By: John Donne (1572-1631)
In John Donne’s day, a satire was such a poem as a satyr might compose. Satyrs were rough, savage creatures in Greek mythology, human to the waist but goat from there down. That is the reason that Donne’s style in these poems exceeds his normal difficulty in syntax, vocabulary, thought, and meter. His age enjoyed untangling such puzzles, and some poets cultivated obscurity as an art, called asprezza. Wordplay like “while bellows pant below” , where the same syllables, stressed differently, produce two different words almost side by side, entertained them.
An acoustical analogue to obscurity, Donne’s rhymes are often deliberately lame, while his rhythms nearly defy scansion and yet refuse to become mere prose. By keeping the drum beat just barely audible, he makes us feel that we are stumbling, out of step—neither marching nor merely walking.
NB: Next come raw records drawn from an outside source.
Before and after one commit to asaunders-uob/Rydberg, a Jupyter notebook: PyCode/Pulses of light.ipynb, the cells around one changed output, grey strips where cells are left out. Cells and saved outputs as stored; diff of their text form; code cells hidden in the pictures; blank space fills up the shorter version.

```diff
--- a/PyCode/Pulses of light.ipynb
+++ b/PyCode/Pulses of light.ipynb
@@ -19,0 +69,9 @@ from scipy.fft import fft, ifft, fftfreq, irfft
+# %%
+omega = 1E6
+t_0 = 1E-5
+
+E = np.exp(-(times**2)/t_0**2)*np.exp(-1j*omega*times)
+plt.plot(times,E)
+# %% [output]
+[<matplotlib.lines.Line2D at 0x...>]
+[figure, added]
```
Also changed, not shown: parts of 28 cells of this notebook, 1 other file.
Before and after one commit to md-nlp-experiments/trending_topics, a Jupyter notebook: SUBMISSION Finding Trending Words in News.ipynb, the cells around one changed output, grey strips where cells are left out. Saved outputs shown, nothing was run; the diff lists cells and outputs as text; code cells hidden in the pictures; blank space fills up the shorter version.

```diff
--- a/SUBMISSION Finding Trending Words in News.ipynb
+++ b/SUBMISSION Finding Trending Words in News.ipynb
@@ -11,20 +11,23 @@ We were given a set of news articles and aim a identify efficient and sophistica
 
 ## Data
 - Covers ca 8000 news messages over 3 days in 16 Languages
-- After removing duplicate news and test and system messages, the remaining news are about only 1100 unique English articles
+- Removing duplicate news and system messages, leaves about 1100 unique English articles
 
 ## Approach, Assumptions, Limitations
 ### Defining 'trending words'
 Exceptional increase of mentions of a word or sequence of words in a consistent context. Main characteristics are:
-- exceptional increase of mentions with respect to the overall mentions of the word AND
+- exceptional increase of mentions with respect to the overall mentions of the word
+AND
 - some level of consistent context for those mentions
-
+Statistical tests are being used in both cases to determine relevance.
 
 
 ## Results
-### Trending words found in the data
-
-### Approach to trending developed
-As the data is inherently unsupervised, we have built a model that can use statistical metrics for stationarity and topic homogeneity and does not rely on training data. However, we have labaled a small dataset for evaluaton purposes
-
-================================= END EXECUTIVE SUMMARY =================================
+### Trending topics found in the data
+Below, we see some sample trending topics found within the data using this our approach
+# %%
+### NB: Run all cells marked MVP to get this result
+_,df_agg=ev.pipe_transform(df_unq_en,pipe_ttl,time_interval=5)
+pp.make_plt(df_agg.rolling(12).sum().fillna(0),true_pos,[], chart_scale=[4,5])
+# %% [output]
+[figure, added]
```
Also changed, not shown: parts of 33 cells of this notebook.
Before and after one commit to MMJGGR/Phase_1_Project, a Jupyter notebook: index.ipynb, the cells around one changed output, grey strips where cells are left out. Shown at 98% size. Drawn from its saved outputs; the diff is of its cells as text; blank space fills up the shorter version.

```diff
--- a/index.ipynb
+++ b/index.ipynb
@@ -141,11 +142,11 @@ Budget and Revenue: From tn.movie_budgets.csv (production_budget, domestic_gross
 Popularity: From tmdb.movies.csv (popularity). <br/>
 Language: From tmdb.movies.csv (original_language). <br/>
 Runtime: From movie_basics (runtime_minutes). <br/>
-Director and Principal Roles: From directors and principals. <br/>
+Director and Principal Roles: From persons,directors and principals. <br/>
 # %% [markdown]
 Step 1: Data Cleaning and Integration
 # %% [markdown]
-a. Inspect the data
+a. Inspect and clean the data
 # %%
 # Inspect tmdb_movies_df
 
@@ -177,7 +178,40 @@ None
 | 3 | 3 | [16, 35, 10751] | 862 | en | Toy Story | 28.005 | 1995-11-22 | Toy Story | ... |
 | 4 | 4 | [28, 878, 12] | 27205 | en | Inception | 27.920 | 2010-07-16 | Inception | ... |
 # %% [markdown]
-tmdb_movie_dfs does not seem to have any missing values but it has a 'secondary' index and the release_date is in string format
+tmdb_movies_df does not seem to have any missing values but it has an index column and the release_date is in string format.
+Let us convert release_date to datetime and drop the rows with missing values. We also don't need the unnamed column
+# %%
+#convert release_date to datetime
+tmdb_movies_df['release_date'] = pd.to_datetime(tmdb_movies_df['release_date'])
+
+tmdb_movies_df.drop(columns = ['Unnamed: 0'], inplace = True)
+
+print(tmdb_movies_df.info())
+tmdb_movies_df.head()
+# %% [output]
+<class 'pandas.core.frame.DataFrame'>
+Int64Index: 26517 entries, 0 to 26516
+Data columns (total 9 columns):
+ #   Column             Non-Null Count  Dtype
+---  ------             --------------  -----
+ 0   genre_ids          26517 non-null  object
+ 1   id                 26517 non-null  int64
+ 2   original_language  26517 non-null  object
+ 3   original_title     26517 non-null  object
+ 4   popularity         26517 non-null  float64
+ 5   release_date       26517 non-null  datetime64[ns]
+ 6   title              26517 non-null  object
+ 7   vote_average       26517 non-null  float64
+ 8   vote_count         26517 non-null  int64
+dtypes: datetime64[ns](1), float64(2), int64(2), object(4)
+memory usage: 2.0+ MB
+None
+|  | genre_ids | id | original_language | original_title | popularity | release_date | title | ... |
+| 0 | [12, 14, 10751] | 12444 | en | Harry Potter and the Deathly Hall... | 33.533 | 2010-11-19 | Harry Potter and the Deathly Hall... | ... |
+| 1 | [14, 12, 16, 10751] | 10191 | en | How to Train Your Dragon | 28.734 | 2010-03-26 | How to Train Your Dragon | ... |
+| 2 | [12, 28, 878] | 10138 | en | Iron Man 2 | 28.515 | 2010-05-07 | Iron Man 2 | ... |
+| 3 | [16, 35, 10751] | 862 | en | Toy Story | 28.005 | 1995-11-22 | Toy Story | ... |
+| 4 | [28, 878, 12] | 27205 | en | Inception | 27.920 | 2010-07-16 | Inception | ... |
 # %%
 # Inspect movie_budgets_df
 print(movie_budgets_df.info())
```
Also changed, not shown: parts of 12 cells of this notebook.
Why was this abuse of the reader enjoyable? Perhaps for the same reason that grafitti appeals to some people. At first glance Donne appears lax, but in fact he is naughty; not undisciplined but rebellious; he does not fail to abide by the rules but rather gives the impression of breaking them.
The poem appears to be incomplete, its “First Song” having no counterpart, no “Second Song.” Similarly its promise to end by identifying what celebrity the soul in question now inhabits is never fulfilled. On the contrary, the poem’s initial epic pretentions founder at the second generation of mankind rather than tracing human history from the Garden of Eden to modern England, as was proposed. In view of the author’s mock-heroic tone, however, the poem’s apparent incompletion may be part of the satire, so it does no harm to suppose it as complete as necessary to accomplish its purpose.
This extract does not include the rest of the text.